2. Circulate a petition. Ask members of your association and area officials association to sign a petition asking your lawmakers to take action.
3. Gather information. Gather and present information to legislators about incidents that have happened in your state that apply, such as officiating assaults, etc.
4. Get on the phone or Internet. Contact your legislators directly and ask to meet with them to present a packet of information that may help to pass the legislation.
5. Follow up. After talking and meeting with your legislators, follow up with a thank you letter and tell them that you will follow their progress. Keep the topic in the forefront.
Assault Legislation Packets Are Available
For the latest legislation information, visit naso.org. There you will find legislation status in each state, information about model legislation and specific state assault legislation. You can also get more information about what you can do if you are interested in getting legislation passed in your state. Information about how to access information about recent assaults is available as well.
Kansas lawmakers are working to protect officials through increasing the penalties for those who attack them. The proposed bill would elevate the crime for assault and battery against a sports official to a high level misdemeanor.
As of presstime, the last reported action for Kansas House Bill 2532 was a House Hearing on Feb. 17.
John Dehan, of Call the Game, a Kansas City-area group that works with officials for youth to high school activities, said there had been reports of three assaults in the past three summers to his organization
“Violence should not be tolerated in any situation, but specifically, violence committed in public has perhaps a more profound effect on society,” said Rep. Larry Campbell, an Olathe Republican. “It has been reported to me that sports officials are seeing a dramatic increase in violence against them. Many times this occurs in from of small children.”

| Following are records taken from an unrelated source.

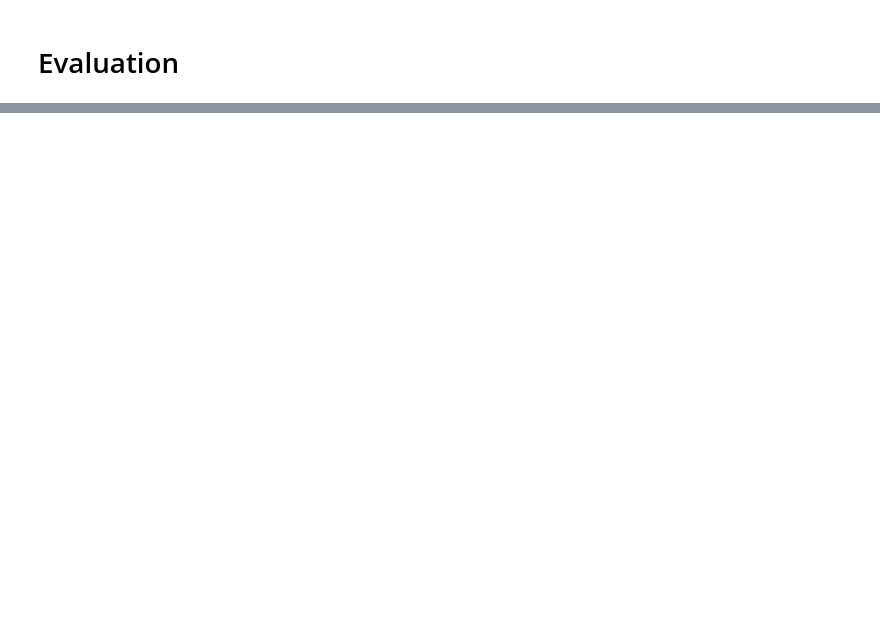
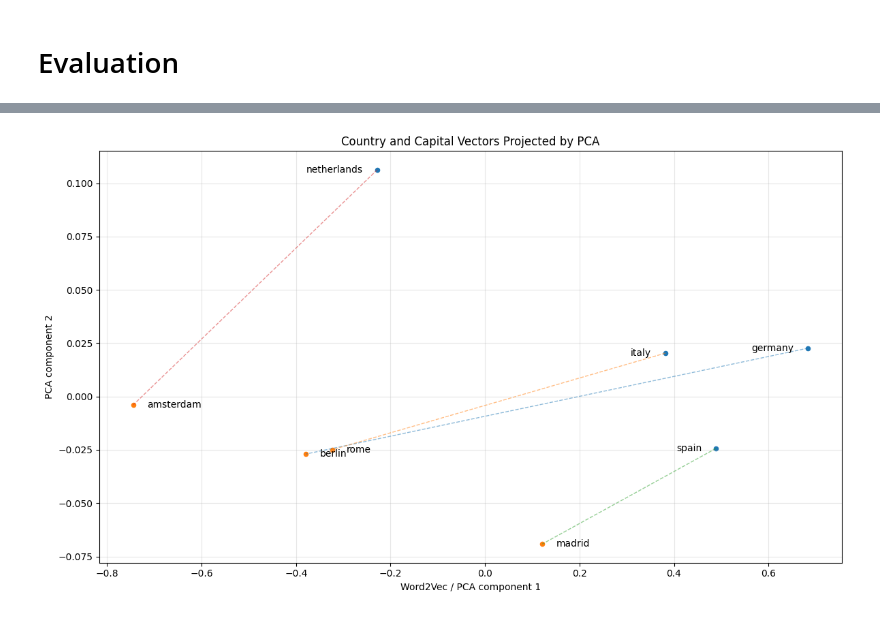
Before and after one commit to annaryzhenkoo/SkipGram-with-Negative-Sampling, a Jupyter notebook: train_word2vec_sgns_evaluate.ipynb, the cells around one changed output, grey strips where cells are left out. Drawn from its saved outputs; the diff is of its cells as text; code cells hidden in the pictures; blank space fills up the shorter version.

Commit message:
added gradient checker and visualization

```diff
--- a/train_word2vec_sgns_evaluate.ipynb
+++ b/train_word2vec_sgns_evaluate.ipynb
@@ -187,0 +278,4 @@ N closest words in the embedding space.
+# %%
+from SkipGram_NegativeSampling import *
+model = Word2VecSGNS(vocab_size = len(unique_words), dim=100,word2id=word2id, id2word=id2word)
+model.load("news_w2v_n2112596_v8777_d100_e5.npz")
@@ -232,0 +343,4 @@ At the same time, not all retrieved neighbors are strictly meaningful from a sem
+# %%
+plot_capital_relationships(model)
+# %% [output]
+[figure, added]
```
Also changed, not shown: parts of 47 cells of this notebook, 10 other files.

Source: Topeka Capital-Journal
Other State Assault Actions:
• The Mississippi legislators proposed included assault protections under HB 1177 in 2014, but the bill died in committee.
• Hawaii Senate Bill 2621 called for making it a Class C felony to assault a sports official as a result of the performance of duty at a sports event, but the bill was deferred by the Judicial Committee on Feb. 25.
• In Massachusetts, HB 1605, which would establish a penalty for assault against sports officials, was first introduced in 2013 by Rep. Angelo Scaccia and referred to committee, but the bill reporting date was extended this year by the House and Senate to June 30.
• New Hampshire legislators introduced Senate Bill 320, establishes a specific penalty for simple assault of a sports official at a sports event, in December 2013. On March 13, the bill was referred to Interim Study by the Senate.
• Connecticut HB 5486, which would establish an enhanced penalty for the assault of an umpire, referee or other amateur sports official, was introduced in February. The House referred the bill to the Joint Committee on Judiciary on March 4.
Kentucky Governor Steve Beshear signed a bill into law on April 14 making it legal for kids under 14 to referee youth sports and get paid for it. Teen referee Nathaniel Rase was the reason for the push for the new law. Rase made headlines after Lexington police officer Keith Spears was cited for confronting the teen after a game. Following the incident, someone anonymously let the Kentucky Labor Department know that Rase, 13, was working illegally. Representative Ryan Quarles then proposed the bill to get the law changed.
Concussion Legislation Passes in All States
According to USA Football, all states and the District Columbia have passed legislation related to concussions. Officials should be familiar with the legislation in their state related to concussions that occur in athletic events and understand if it impacts them.